Women's March Spokane
The night before the march, there were about ten of us girls in my little apartment. A combination of my roommates and some friends from down the hall, as well as some new faces. But we all sat around with a piece of cardboard, paints, and Sharpies and got to work. Beach House playing in the background, we all sat there creating and talking. It was honestly kind of magical.
The next morning we got up early, sloshed through the snow and icy mush towards downtown Spokane, about a fifteen minute walk from Gonzaga's campus. Adorned with the pink pussy hats, we trudged down the sidewalk, catching mist from the passing cars and buses. Just after crossing a bridge that leads to the convention center, two middle aged men stopped my roommate Olivia. They talked for a bit and then Olivia caught up with the group. One of the men said "if it weren't for you all, we wouldn't be here." With this resonating in mind, we continued our journey with heads held high.
The crowd was massive. Several speakers were kicking off the march with a crowd in the convention center. It amazed me to see so many women, men, and children in one place, for the same cause. Every person, no matter age or color, was united for the same reason.
We began marching and actually ended up being right next to a huge group of volunteers from Planned Parenthood. It was reassuring seeing fellow students, professors, and women from all walks of life right alongside us. After marching around the block we went back to our apartment, car horns praising us in approval as we walked back.
Reflecting on the march and different social media posts I saw after the event was over, a few things come to mind. First of all, how happy I was. It is unbelievable just how massive this day was in our history. After watching one of my favorite comedians, Aziz Ansari, on SNL, he mentioned in his opening monologue that change has always come from really big groups of angry people. And if anything is true after the election and the march, it is that this group does exist. And it is really, REALLY big.
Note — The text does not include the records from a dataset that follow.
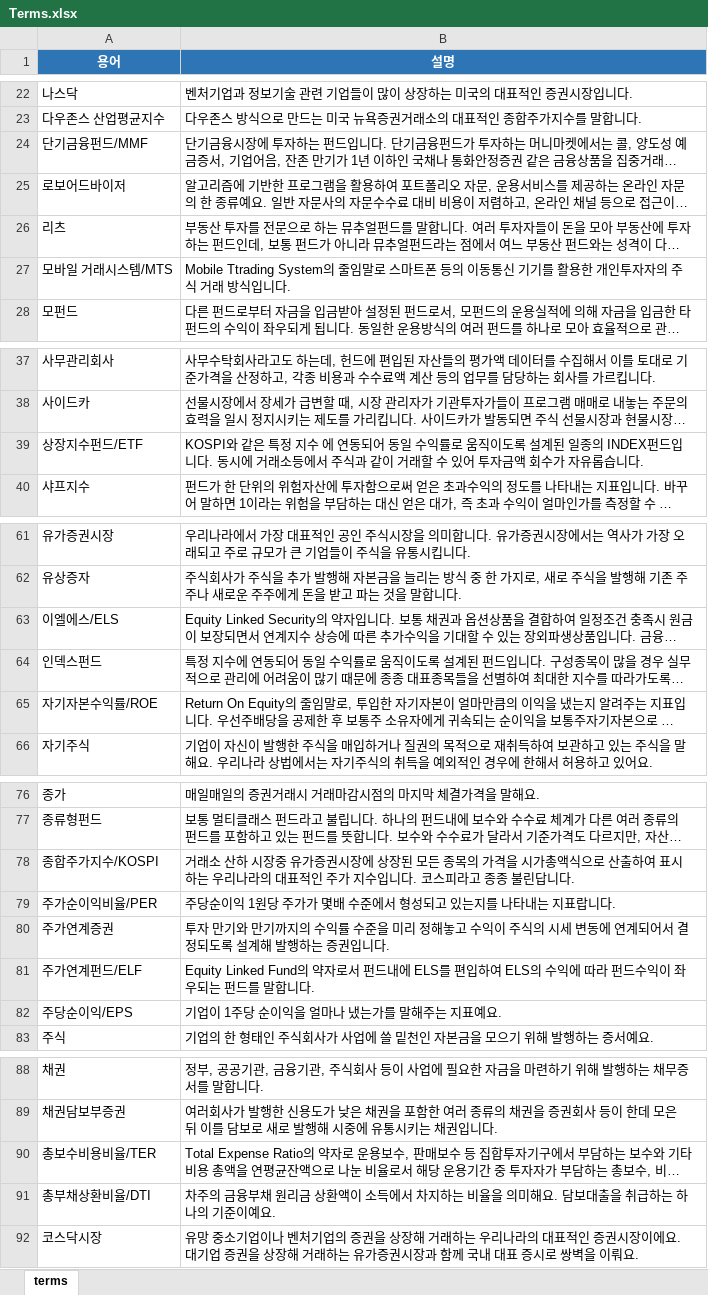
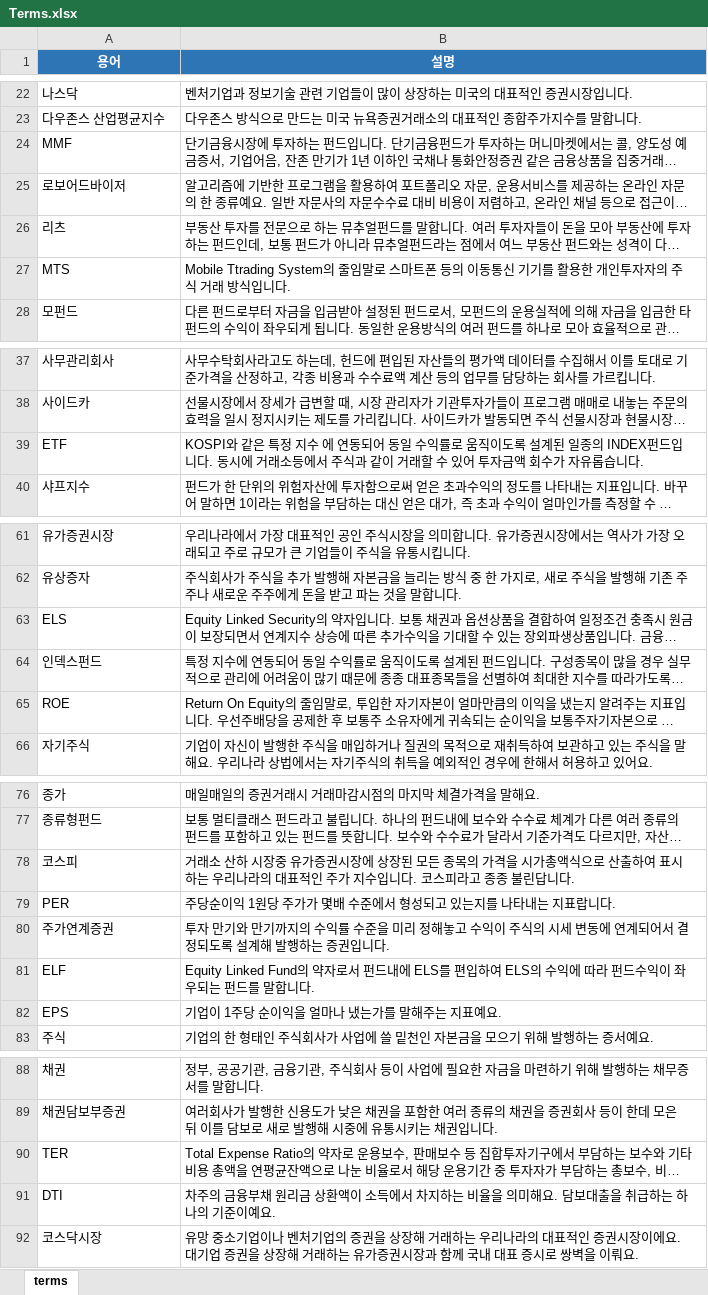
Before and after one commit to kokokong/FIBOT, an Excel workbook: DATA/Terms.xlsx, sheet terms, drawn as a sheet; only a part is shown, gaps mark what is left out; long unchanged cells end in …; values as stored, in another font and other column widths than the file's, no borders; the diff covers the shown part only; the diff names each change by its address in the sheet, - before the commit and + after, or states it on an @@ line.

```diff
--- a/DATA/Terms.xlsx (sheet terms)
+++ b/DATA/Terms.xlsx (sheet terms)
-A24 (용어): 단기금융펀드/MMF
+A24 (용어): MMF
-A27 (용어): 모바일 거래시스템/MTS
+A27 (용어): MTS
-A39 (용어): 상장지수펀드/ETF
+A39 (용어): ETF
-A63 (용어): 이엘에스/ELS
+A63 (용어): ELS
-A65 (용어): 자기자본수익률/ROE
+A65 (용어): ROE
-A78 (용어): 종합주가지수/KOSPI
+A78 (용어): 코스피
-A79 (용어): 주가순이익비율/PER
+A79 (용어): PER
-A81 (용어): 주가연계펀드/ELF
+A81 (용어): ELF
-A82 (용어): 주당순이익/EPS
+A82 (용어): EPS
-A90 (용어): 총보수비용비율/TER
+A90 (용어): TER
-A91 (용어): 총부채상환비율/DTI
+A91 (용어): DTI
```
Also changed, not shown: 2 edited cells elsewhere in this sheet, DATA/Sector.xlsx, DATA/crawling_data.xlsx, 12 other files.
Another thing that sat with me was the men in the crowd. I just wish I could thank all of the sons, fathers and grandfathers that are standing in anger with us women. Thank you to the sons that have been raised to treat women fairly, the husbands that treat their wives with respect and the grandfathers that understand their granddaughters own the future. After sending some pictures of the march to my dad, he simply sent me a text back that said "Proud Dad." I couldn't have been happier to receive that simple message.
Lastly, and most importantly, is that this march is not the end. We cannot stop at this. I saw a post by Tavi Gevinson, the founder and editor of Rookie Magazine, that quoted Jia Tolentino of the New Yorker Magazine. Tolentino says "if a majority of white women had not voted for Trump in November, he would not currently be president-- and millions of people would not be protesting." I can only imagine that she speaks the truth, as many might have been under the impression that, if elected, Clinton would magically solve all of America's problems. She continues to say that if Clinton had been inaugurated, "how many of the white women who protested on Saturday would feel as if there weren't much about America that needed protesting at all," and I could not help but feeling somewhat guilty after reading this. We have to think about how Trump will be affecting everyone. The most proactive thing to do as a young white female like me is to continue fueling my actions with this anger and frustration. I must be proactive to make these next four years positive and productive. Volunteer and donate to organizations that support LGBTQ, POC, the care of the environment, those with disabilities, the homeless, women's reproductive rights, and underprivileged youth. Here is a website with a list of groups in need of support. I urge you to not stop our own personal march to success. Remember to stand with all women. March on.